__The task__:
Please restate each entry that appears below word for word, without its pictures.

_ _ _ _

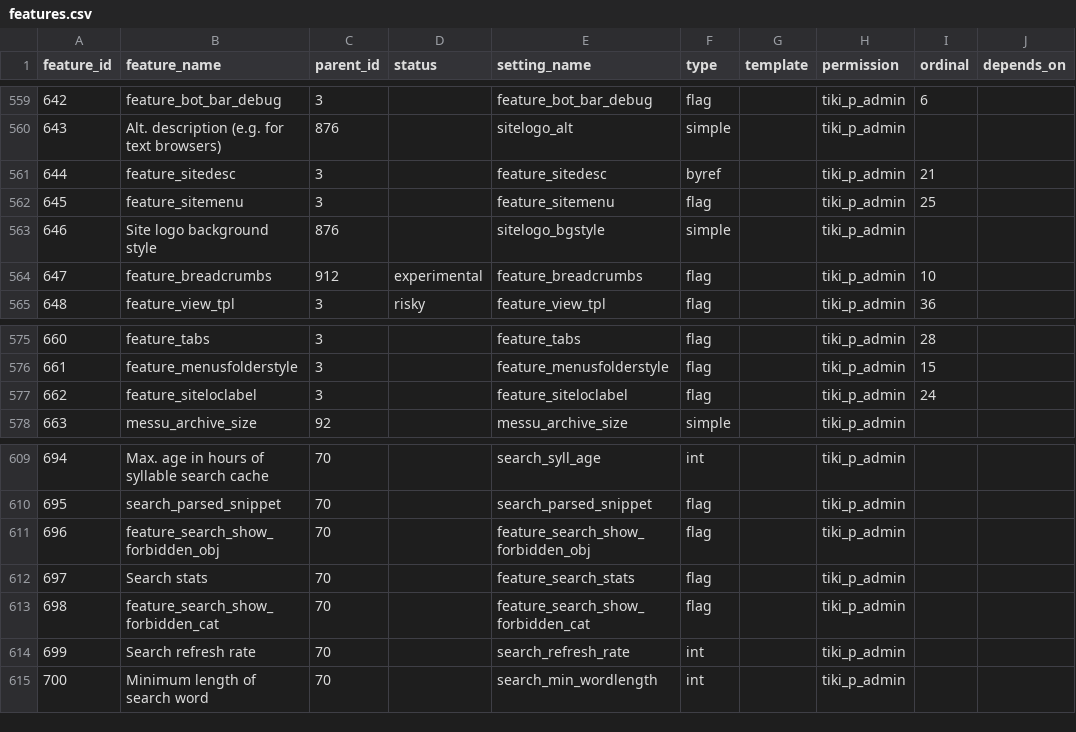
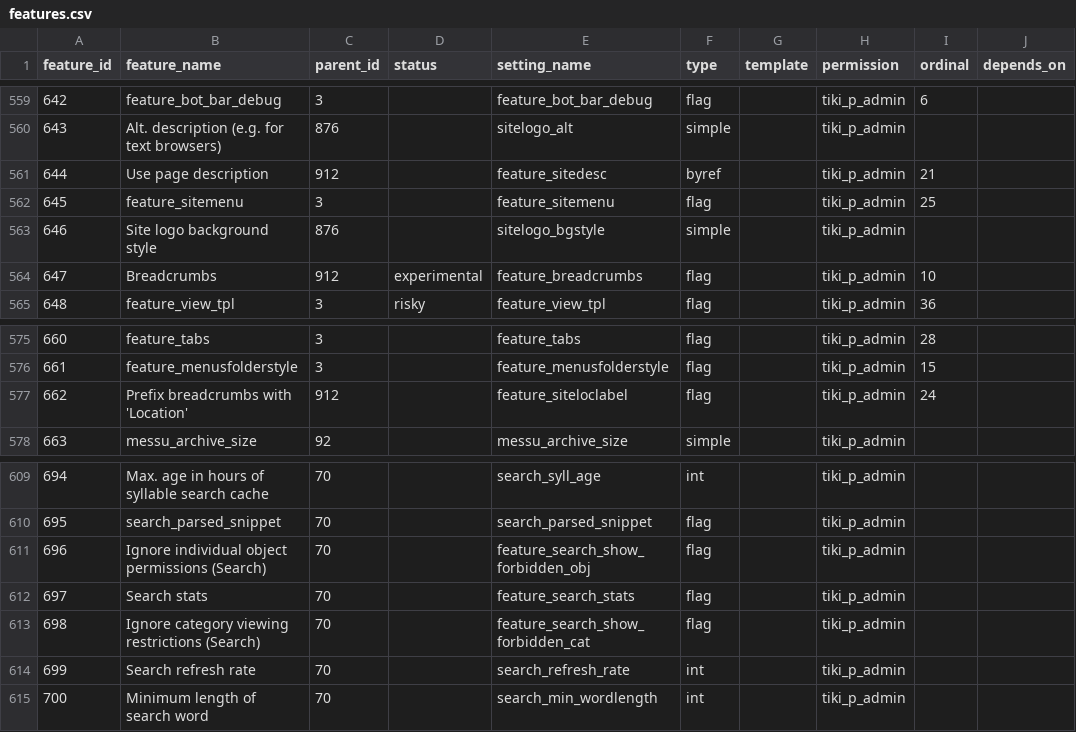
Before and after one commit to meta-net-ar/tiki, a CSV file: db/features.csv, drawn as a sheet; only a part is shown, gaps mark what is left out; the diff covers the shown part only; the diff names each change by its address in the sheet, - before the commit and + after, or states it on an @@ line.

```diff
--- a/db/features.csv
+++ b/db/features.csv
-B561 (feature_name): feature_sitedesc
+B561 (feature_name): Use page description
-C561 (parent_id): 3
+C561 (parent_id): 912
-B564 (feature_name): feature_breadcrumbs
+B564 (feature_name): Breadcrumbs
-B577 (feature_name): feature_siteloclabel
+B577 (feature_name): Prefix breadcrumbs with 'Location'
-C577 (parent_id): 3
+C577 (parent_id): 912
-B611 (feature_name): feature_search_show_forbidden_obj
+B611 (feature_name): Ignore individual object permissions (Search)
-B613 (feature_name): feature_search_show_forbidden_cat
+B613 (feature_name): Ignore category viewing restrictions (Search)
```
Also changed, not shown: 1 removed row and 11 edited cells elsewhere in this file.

_ _ _ _

__Response__:
Before and after one commit to meta-net-ar/tiki, a CSV file: db/features.csv, drawn as a sheet; only a part is shown, gaps mark what is left out; the diff covers the shown part only; the diff names each change by its address in the sheet, - before the commit and + after, or states it on an @@ line.

```diff
--- a/db/features.csv
+++ b/db/features.csv
-B561 (feature_name): feature_sitedesc
+B561 (feature_name): Use page description
-C561 (parent_id): 3
+C561 (parent_id): 912
-B564 (feature_name): feature_breadcrumbs
+B564 (feature_name): Breadcrumbs
-B577 (feature_name): feature_siteloclabel
+B577 (feature_name): Prefix breadcrumbs with 'Location'
-C577 (parent_id): 3
+C577 (parent_id): 912
-B611 (feature_name): feature_search_show_forbidden_obj
+B611 (feature_name): Ignore individual object permissions (Search)
-B613 (feature_name): feature_search_show_forbidden_cat
+B613 (feature_name): Ignore category viewing restrictions (Search)
```
Also changed, not shown: 1 removed row and 11 edited cells elsewhere in this file.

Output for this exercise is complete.